■ Brief:
Wherever the string "notebook" shows up in the material below, copy that line.

■ Input for this task:

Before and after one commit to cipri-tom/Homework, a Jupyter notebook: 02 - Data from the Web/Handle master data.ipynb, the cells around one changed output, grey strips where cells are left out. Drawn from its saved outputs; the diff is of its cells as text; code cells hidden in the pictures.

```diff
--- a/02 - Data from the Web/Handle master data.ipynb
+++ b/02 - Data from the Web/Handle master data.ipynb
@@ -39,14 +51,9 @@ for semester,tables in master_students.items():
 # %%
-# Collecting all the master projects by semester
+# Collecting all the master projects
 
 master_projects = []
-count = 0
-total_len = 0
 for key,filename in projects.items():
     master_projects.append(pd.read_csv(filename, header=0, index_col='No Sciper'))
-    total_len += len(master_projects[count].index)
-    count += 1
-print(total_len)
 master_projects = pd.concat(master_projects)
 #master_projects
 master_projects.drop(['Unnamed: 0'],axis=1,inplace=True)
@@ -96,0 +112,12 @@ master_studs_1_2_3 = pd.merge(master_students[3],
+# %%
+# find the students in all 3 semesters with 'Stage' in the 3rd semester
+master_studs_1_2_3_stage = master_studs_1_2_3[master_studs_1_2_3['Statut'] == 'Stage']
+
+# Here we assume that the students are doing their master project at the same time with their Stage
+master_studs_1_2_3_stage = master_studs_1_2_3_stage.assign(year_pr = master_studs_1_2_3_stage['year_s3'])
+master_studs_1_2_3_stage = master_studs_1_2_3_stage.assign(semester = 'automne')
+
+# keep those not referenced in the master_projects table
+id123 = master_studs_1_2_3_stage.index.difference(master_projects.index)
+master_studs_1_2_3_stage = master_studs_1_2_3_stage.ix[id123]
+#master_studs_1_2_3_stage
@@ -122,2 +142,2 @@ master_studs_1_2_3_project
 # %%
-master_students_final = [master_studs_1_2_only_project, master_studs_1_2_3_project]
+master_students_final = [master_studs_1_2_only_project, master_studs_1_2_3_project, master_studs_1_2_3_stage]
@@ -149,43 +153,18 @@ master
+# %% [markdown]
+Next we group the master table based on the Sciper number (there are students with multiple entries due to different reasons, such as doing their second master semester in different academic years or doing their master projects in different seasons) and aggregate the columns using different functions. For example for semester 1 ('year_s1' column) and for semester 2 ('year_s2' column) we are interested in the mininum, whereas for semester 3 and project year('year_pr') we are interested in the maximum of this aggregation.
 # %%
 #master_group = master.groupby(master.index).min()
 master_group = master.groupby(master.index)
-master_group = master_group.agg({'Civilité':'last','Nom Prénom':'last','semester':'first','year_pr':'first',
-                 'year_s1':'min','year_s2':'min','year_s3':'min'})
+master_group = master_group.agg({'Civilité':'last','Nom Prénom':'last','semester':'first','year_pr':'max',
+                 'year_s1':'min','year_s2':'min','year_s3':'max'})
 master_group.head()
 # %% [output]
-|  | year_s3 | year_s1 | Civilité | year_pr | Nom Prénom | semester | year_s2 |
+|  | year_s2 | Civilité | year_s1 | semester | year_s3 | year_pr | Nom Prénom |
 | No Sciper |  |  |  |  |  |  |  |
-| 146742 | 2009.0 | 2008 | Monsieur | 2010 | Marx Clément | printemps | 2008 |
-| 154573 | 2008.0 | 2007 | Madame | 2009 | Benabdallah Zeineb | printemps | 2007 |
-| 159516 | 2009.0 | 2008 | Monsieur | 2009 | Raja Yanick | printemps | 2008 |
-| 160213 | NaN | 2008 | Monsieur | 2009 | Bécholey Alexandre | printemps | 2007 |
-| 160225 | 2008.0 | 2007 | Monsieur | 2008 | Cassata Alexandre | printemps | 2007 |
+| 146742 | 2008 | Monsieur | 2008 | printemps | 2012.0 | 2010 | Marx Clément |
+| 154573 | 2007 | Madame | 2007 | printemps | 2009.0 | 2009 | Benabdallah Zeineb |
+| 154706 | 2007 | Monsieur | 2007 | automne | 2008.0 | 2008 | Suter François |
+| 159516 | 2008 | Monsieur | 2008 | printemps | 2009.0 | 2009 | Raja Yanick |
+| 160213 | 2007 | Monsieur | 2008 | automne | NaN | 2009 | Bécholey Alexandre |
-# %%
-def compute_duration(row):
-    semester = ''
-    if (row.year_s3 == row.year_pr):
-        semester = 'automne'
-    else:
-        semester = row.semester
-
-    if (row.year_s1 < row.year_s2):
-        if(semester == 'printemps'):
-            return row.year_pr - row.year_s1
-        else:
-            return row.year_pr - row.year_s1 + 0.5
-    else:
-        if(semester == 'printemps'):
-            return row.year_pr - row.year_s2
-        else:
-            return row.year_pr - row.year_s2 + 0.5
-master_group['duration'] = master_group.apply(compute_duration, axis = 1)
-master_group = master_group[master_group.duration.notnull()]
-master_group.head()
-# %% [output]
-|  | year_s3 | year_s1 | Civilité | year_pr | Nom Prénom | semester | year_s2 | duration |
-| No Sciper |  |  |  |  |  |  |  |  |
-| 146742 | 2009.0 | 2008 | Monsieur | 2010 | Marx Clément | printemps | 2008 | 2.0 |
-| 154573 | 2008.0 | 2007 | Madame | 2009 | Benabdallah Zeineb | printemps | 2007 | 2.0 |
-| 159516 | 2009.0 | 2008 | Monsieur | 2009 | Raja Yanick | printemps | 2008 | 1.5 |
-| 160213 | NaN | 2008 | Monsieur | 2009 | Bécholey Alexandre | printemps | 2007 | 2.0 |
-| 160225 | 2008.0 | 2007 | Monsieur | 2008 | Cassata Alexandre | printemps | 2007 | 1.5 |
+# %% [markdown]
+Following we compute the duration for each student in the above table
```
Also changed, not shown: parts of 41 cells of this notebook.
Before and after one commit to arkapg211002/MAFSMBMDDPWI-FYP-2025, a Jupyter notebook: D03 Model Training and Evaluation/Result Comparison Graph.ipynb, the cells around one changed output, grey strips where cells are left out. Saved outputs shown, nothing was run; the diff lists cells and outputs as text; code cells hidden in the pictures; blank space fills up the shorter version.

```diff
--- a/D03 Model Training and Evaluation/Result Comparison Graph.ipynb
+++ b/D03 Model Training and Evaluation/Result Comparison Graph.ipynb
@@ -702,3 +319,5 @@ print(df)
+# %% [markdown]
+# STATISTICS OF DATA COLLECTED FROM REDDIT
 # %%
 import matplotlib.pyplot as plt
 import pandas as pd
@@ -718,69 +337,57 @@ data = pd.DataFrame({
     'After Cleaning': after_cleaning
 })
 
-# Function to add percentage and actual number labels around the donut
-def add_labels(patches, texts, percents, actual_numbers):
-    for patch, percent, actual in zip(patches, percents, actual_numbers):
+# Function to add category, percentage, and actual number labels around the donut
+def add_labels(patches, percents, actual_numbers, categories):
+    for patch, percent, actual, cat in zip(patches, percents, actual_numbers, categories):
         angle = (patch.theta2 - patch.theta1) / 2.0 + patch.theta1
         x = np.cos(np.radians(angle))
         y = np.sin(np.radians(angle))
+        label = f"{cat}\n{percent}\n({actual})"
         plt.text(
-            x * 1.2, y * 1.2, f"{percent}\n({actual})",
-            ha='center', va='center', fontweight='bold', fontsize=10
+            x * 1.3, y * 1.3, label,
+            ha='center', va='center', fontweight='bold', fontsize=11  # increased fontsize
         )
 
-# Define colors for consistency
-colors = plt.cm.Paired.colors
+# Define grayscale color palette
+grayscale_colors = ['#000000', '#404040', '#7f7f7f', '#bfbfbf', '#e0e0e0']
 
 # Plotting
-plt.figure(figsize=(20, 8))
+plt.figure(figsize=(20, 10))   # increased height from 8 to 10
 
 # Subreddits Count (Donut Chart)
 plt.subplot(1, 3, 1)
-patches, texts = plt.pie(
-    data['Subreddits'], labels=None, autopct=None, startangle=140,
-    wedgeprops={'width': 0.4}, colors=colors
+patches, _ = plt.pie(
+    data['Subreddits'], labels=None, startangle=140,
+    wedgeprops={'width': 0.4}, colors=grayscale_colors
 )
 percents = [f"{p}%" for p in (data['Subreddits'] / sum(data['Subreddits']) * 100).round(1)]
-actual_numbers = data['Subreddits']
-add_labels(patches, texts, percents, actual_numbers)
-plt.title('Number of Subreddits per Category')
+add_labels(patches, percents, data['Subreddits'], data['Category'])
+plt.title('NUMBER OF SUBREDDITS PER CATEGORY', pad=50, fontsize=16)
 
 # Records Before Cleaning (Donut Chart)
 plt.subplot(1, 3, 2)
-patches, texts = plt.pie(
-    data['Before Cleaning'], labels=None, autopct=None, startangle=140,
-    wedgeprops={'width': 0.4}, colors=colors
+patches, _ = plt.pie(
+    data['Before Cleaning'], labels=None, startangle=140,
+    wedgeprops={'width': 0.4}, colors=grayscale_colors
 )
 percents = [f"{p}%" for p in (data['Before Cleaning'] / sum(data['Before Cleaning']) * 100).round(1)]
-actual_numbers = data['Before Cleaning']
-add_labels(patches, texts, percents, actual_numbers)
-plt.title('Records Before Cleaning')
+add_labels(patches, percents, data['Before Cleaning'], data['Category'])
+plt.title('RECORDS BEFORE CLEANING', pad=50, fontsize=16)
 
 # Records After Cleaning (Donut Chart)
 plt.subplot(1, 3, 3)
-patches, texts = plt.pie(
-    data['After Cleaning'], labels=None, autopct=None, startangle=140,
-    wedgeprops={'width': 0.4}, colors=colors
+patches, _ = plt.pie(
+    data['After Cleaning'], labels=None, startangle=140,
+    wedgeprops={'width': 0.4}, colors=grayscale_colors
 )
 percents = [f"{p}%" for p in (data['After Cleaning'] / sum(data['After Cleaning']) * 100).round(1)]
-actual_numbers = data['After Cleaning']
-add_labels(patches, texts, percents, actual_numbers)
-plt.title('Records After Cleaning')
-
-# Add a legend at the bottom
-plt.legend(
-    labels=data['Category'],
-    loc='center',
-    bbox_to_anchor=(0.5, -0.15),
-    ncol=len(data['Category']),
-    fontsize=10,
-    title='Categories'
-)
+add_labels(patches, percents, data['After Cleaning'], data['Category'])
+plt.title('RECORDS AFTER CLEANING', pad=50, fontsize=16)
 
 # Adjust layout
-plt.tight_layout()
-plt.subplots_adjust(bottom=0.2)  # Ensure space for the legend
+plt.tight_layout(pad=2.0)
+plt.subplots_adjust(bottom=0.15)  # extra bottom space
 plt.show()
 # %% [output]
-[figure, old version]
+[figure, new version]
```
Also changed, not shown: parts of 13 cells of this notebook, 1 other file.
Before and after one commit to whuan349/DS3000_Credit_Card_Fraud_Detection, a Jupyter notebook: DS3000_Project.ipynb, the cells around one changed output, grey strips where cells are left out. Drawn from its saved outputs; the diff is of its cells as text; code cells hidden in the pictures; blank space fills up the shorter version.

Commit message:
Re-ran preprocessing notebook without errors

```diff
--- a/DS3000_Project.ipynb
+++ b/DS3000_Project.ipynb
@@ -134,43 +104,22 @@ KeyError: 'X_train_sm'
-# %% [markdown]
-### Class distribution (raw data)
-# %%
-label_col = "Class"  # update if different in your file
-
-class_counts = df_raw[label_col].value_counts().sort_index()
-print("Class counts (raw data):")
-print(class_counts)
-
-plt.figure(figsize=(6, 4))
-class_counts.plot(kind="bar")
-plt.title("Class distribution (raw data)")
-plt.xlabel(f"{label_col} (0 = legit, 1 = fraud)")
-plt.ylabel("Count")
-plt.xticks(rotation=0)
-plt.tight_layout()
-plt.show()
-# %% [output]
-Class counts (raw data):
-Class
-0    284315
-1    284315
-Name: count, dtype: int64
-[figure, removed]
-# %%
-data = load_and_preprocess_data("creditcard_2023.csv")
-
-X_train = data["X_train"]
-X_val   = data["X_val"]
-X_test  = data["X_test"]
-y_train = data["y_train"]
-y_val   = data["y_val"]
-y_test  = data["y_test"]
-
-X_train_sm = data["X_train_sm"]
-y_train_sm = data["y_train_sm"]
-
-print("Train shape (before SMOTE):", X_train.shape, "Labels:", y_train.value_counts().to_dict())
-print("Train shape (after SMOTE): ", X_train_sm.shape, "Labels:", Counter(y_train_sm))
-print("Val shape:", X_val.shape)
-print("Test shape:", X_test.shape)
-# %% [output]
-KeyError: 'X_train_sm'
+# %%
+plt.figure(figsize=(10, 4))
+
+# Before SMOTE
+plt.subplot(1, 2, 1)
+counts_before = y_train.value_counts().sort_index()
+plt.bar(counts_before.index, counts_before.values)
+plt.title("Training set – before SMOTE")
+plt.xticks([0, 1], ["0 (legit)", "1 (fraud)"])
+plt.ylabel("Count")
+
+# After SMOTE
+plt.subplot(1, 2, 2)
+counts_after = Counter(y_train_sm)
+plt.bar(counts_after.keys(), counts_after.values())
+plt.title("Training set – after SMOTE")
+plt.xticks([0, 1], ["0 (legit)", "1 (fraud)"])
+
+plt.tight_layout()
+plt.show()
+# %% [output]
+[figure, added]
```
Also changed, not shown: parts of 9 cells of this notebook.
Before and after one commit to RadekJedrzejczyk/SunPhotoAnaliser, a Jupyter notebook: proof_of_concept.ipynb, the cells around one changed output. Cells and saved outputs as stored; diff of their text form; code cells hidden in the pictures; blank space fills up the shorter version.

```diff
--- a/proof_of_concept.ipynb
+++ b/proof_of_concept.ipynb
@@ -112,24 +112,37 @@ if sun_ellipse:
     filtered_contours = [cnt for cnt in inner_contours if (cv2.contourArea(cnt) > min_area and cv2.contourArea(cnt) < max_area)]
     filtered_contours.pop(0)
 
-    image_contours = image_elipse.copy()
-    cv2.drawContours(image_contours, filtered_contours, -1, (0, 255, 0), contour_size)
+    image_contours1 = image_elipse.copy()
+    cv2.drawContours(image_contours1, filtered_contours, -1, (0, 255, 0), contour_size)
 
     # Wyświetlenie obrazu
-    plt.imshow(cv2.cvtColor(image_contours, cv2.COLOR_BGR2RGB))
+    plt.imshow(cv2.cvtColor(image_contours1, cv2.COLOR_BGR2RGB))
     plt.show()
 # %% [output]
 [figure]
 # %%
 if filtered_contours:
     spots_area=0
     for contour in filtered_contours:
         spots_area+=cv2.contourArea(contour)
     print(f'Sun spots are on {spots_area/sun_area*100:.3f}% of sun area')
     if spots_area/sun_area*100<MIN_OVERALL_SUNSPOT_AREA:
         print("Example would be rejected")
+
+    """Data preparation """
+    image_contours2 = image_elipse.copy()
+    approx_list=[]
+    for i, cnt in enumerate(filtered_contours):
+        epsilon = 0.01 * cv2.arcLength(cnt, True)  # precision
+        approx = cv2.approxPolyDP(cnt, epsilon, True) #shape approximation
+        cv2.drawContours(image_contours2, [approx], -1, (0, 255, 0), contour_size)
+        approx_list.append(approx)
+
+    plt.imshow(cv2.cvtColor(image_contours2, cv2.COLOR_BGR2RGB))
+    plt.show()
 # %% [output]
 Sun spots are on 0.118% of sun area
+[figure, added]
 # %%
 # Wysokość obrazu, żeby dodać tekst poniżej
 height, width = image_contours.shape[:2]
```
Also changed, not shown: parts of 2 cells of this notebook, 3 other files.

■ Completed task:
Before and after one commit to cipri-tom/Homework, a Jupyter notebook: 02 - Data from the Web/Handle master data.ipynb, the cells around one changed output, grey strips where cells are left out. Drawn from its saved outputs; the diff is of its cells as text; code cells hidden in the pictures.
Also changed, not shown: parts of 41 cells of this notebook.
Before and after one commit to arkapg211002/MAFSMBMDDPWI-FYP-2025, a Jupyter notebook: D03 Model Training and Evaluation/Result Comparison Graph.ipynb, the cells around one changed output, grey strips where cells are left out. Saved outputs shown, nothing was run; the diff lists cells and outputs as text; code cells hidden in the pictures; blank space fills up the shorter version.
Also changed, not shown: parts of 13 cells of this notebook, 1 other file.
Before and after one commit to whuan349/DS3000_Credit_Card_Fraud_Detection, a Jupyter notebook: DS3000_Project.ipynb, the cells around one changed output, grey strips where cells are left out. Drawn from its saved outputs; the diff is of its cells as text; code cells hidden in the pictures; blank space fills up the shorter version.
Re-ran preprocessing notebook without errors
Also changed, not shown: parts of 9 cells of this notebook.
Before and after one commit to RadekJedrzejczyk/SunPhotoAnaliser, a Jupyter notebook: proof_of_concept.ipynb, the cells around one changed output. Cells and saved outputs as stored; diff of their text form; code cells hidden in the pictures; blank space fills up the shorter version.
Also changed, not shown: parts of 2 cells of this notebook, 3 other files.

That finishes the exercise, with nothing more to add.